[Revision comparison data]
————
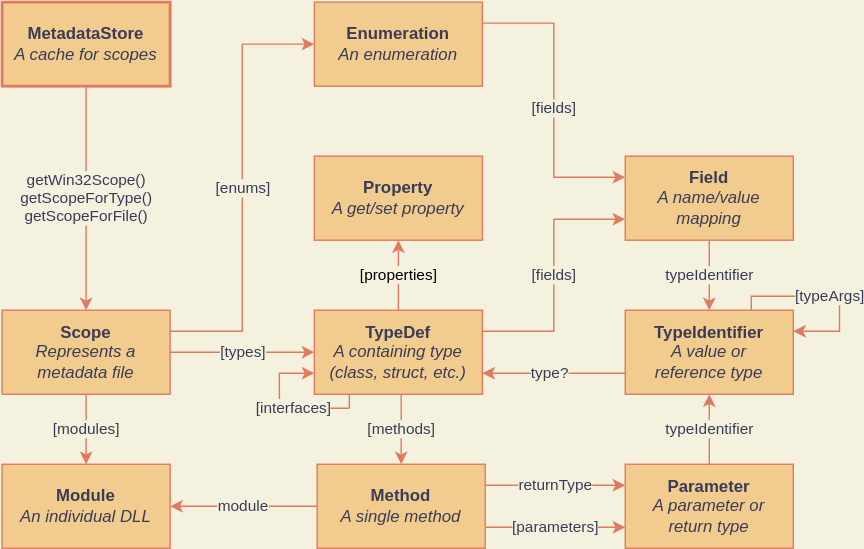
Above: metadata.drawio.svg in halildurmus/win32 (draw.io), before the change. Source tidied: cells renumbered, new cells last; positions are measured from the earlier drawing's top-left corner, leaving out a move shared by most shapes.
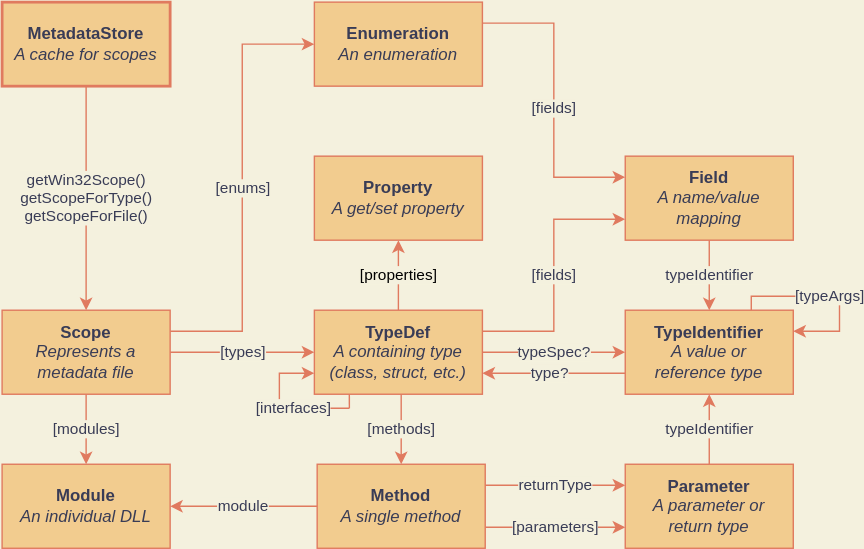
Later version of the same file.

Diff of the diagram source:
```diff
@@ -104,5 +104,8 @@
     <mxCell id="28" value="&lt;b&gt;Property&lt;br&gt;&lt;/b&gt;&lt;i&gt;A get/set property&lt;/i&gt;" style="whiteSpace=wrap;html=1;fillColor=#F2CC8F;strokeColor=#E07A5F;fontColor=#393C56;" parent="1" vertex="1">
       <mxGeometry x="223" y="110" width="120" height="60" as="geometry" />
     </mxCell>
+    <mxCell id="29" value="typeSpec?" style="edgeStyle=orthogonalEdgeStyle;rounded=0;jettySize=auto;html=1;exitX=1;exitY=0.5;exitDx=0;exitDy=0;strokeColor=#E07A5F;fontColor=#393C56;labelBackgroundColor=#F4F1DE;entryX=0;entryY=0.5;entryDx=0;entryDy=0;" parent="1" edge="1" source="10" target="18">
+      <mxGeometry relative="1" as="geometry" />
+    </mxCell>
   </root>
 </mxGraphModel>
```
————
• [AIM OF THE EXERCISE] What is needed is every line of the records above that contains the word "style".

• [OUTPUT BELOW]
     <mxCell id="28" value="&lt;b&gt;Property&lt;br&gt;&lt;/b&gt;&lt;i&gt;A get/set property&lt;/i&gt;" style="whiteSpace=wrap;html=1;fillColor=#F2CC8F;strokeColor=#E07A5F;fontColor=#393C56;" parent="1" vertex="1">
+    <mxCell id="29" value="typeSpec?" style="edgeStyle=orthogonalEdgeStyle;rounded=0;jettySize=auto;html=1;exitX=1;exitY=0.5;exitDx=0;exitDy=0;strokeColor=#E07A5F;fontColor=#393C56;labelBackgroundColor=#F4F1DE;entryX=0;entryY=0.5;entryDx=0;entryDy=0;" parent="1" edge="1" source="10" target="18">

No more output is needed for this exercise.